The front of the building on Upton will house an upscale casual restaurant. “It’s going to be an everyday eatery, we’ll do a brunch menu every day and then move into a dinner menu.” The space directly inside the entrance will have a beer and wine bar plus lounge seating with couches. Harcey plans a separate bar menu with six or so small things that are fun bites, “There will be a burger, not Victory’s Perfect Burger, but something unique to the location”. Giving off the good smells will be an Argentinian wood-fired grill and an open kitchen. Price points will remain neighborhood friendly, appetizers should range $6-$9 with entrées under $20. Where will this menu fit on the Parka-Victory 44 spectrum? “People think I’m all about pork, but I’m actually more of a flexitarian. This will be a wide-ranging menu that appeals to the neighborhood”.
Part 2: The Rotisserie Grab-n-Go
On the north side of the building, tucked back down the little sidewalk, there will be another entrance for a quick-stop shop (no seating) featuring rotisserie chicken and other meals. “The idea is that you can stop in and pick up a grilled whole bird or a half bird with a few healthy sides and feed your family of four for under $40.” The shop will also be open in the mornings for coffee and Patisserie 46 pastries, and there will be cases of prepared salads, sides, a daily sausage, house condiments, plus cookbooks and a bit of kitchen retail. “We’ll also have things like prepped mirepoix and a recipe of how to use the chicken carcass to make soup to help extend that meal.”
Part 3: The Kitchen Lab
The final part lives behind the shop in the back of the restaurant. It’s a separate demonstration kitchen with counter seating and a few tables. Harcey sees this as his playground. “We want to do something in there every day, like maybe host a free class, could be kid-focused or themed. The space is meant to be very interactive, we’ll do a lot of fun teaching things, but it’s not a school.
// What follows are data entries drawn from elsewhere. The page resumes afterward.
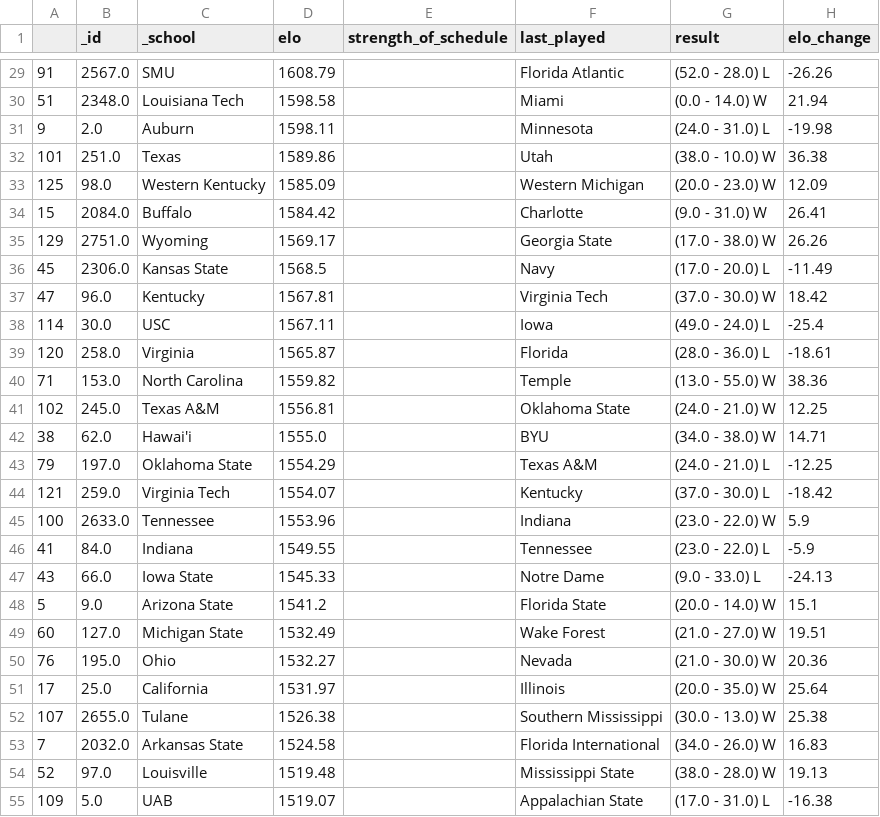
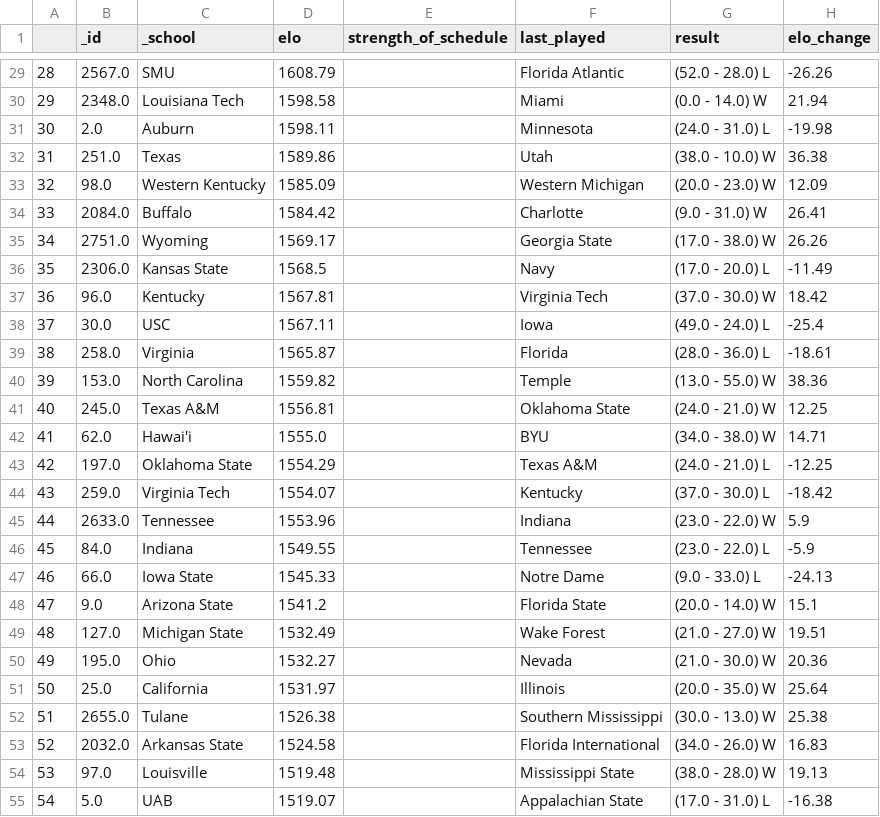
Before and after one commit to ChangedNameTo/CFBPoll, a CSV file: processed_teams.csv, drawn as a sheet; only a part is shown, gaps mark what is left out; the diff covers the shown part only.

```diff
--- a/processed_teams.csv
+++ b/processed_teams.csv
@@ -29,27 +29,27 @@
-91,2567.0,SMU,1608.79,,Florida Atlantic,(52.0 - 28.0) L,-26.26
-51,2348.0,Louisiana Tech,1598.58,,Miami,(0.0 - 14.0) W,21.94
-9,2.0,Auburn,1598.11,,Minnesota,(24.0 - 31.0) L,-19.98
-101,251.0,Texas,1589.86,,Utah,(38.0 - 10.0) W,36.38
-125,98.0,Western Kentucky,1585.09,,Western Michigan,(20.0 - 23.0) W,12.09
-15,2084.0,Buffalo,1584.42,,Charlotte,(9.0 - 31.0) W,26.41
-129,2751.0,Wyoming,1569.17,,Georgia State,(17.0 - 38.0) W,26.26
-45,2306.0,Kansas State,1568.5,,Navy,(17.0 - 20.0) L,-11.49
-47,96.0,Kentucky,1567.81,,Virginia Tech,(37.0 - 30.0) W,18.42
-114,30.0,USC,1567.11,,Iowa,(49.0 - 24.0) L,-25.4
-120,258.0,Virginia,1565.87,,Florida,(28.0 - 36.0) L,-18.61
-71,153.0,North Carolina,1559.82,,Temple,(13.0 - 55.0) W,38.36
-102,245.0,Texas A&M,1556.81,,Oklahoma State,(24.0 - 21.0) W,12.25
-38,62.0,Hawai'i,1555.0,,BYU,(34.0 - 38.0) W,14.71
-79,197.0,Oklahoma State,1554.29,,Texas A&M,(24.0 - 21.0) L,-12.25
-121,259.0,Virginia Tech,1554.07,,Kentucky,(37.0 - 30.0) L,-18.42
-100,2633.0,Tennessee,1553.96,,Indiana,(23.0 - 22.0) W,5.9
-41,84.0,Indiana,1549.55,,Tennessee,(23.0 - 22.0) L,-5.9
-43,66.0,Iowa State,1545.33,,Notre Dame,(9.0 - 33.0) L,-24.13
-5,9.0,Arizona State,1541.2,,Florida State,(20.0 - 14.0) W,15.1
-60,127.0,Michigan State,1532.49,,Wake Forest,(21.0 - 27.0) W,19.51
-76,195.0,Ohio,1532.27,,Nevada,(21.0 - 30.0) W,20.36
-17,25.0,California,1531.97,,Illinois,(20.0 - 35.0) W,25.64
-107,2655.0,Tulane,1526.38,,Southern Mississippi,(30.0 - 13.0) W,25.38
-7,2032.0,Arkansas State,1524.58,,Florida International,(34.0 - 26.0) W,16.83
-52,97.0,Louisville,1519.48,,Mississippi State,(38.0 - 28.0) W,19.13
-109,5.0,UAB,1519.07,,Appalachian State,(17.0 - 31.0) L,-16.38
+28,2567.0,SMU,1608.79,,Florida Atlantic,(52.0 - 28.0) L,-26.26
+29,2348.0,Louisiana Tech,1598.58,,Miami,(0.0 - 14.0) W,21.94
+30,2.0,Auburn,1598.11,,Minnesota,(24.0 - 31.0) L,-19.98
+31,251.0,Texas,1589.86,,Utah,(38.0 - 10.0) W,36.38
+32,98.0,Western Kentucky,1585.09,,Western Michigan,(20.0 - 23.0) W,12.09
+33,2084.0,Buffalo,1584.42,,Charlotte,(9.0 - 31.0) W,26.41
+34,2751.0,Wyoming,1569.17,,Georgia State,(17.0 - 38.0) W,26.26
+35,2306.0,Kansas State,1568.5,,Navy,(17.0 - 20.0) L,-11.49
+36,96.0,Kentucky,1567.81,,Virginia Tech,(37.0 - 30.0) W,18.42
+37,30.0,USC,1567.11,,Iowa,(49.0 - 24.0) L,-25.4
+38,258.0,Virginia,1565.87,,Florida,(28.0 - 36.0) L,-18.61
+39,153.0,North Carolina,1559.82,,Temple,(13.0 - 55.0) W,38.36
+40,245.0,Texas A&M,1556.81,,Oklahoma State,(24.0 - 21.0) W,12.25
+41,62.0,Hawai'i,1555.0,,BYU,(34.0 - 38.0) W,14.71
+42,197.0,Oklahoma State,1554.29,,Texas A&M,(24.0 - 21.0) L,-12.25
+43,259.0,Virginia Tech,1554.07,,Kentucky,(37.0 - 30.0) L,-18.42
+44,2633.0,Tennessee,1553.96,,Indiana,(23.0 - 22.0) W,5.9
+45,84.0,Indiana,1549.55,,Tennessee,(23.0 - 22.0) L,-5.9
+46,66.0,Iowa State,1545.33,,Notre Dame,(9.0 - 33.0) L,-24.13
+47,9.0,Arizona State,1541.2,,Florida State,(20.0 - 14.0) W,15.1
+48,127.0,Michigan State,1532.49,,Wake Forest,(21.0 - 27.0) W,19.51
+49,195.0,Ohio,1532.27,,Nevada,(21.0 - 30.0) W,20.36
+50,25.0,California,1531.97,,Illinois,(20.0 - 35.0) W,25.64
+51,2655.0,Tulane,1526.38,,Southern Mississippi,(30.0 - 13.0) W,25.38
+52,2032.0,Arkansas State,1524.58,,Florida International,(34.0 - 26.0) W,16.83
+53,97.0,Louisville,1519.48,,Mississippi State,(38.0 - 28.0) W,19.13
+54,5.0,UAB,1519.07,,Appalachian State,(17.0 - 31.0) L,-16.38
```
Also changed, not shown: 101 edited cells elsewhere in this file, 1 other file.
It will be available for events and book clubs, and whatever the neighborhood wants.” But during the evening it will be a dining spot where four nights a week Harcey will be cooking his ass off. He plans to offer ticketed nights of interactive eating, likely around $85 for multiple courses of edgy and innovative food. “I hate the idea that people think fine dining is dying. I think you can make something that is an event and creative that is special for the eater, and that’s fine dining.”
The building is under construction as we speak, and Harcey is hoping for a February opening. Meanwhile, Victory 44 is currently closed until Thursday while it undergoes a little zhooshing (new seats, buffed out floors, a bit of paint, some refreshed wood), in case you want to go sit at that bar, eat some Devils on Horseback and needle him for more details.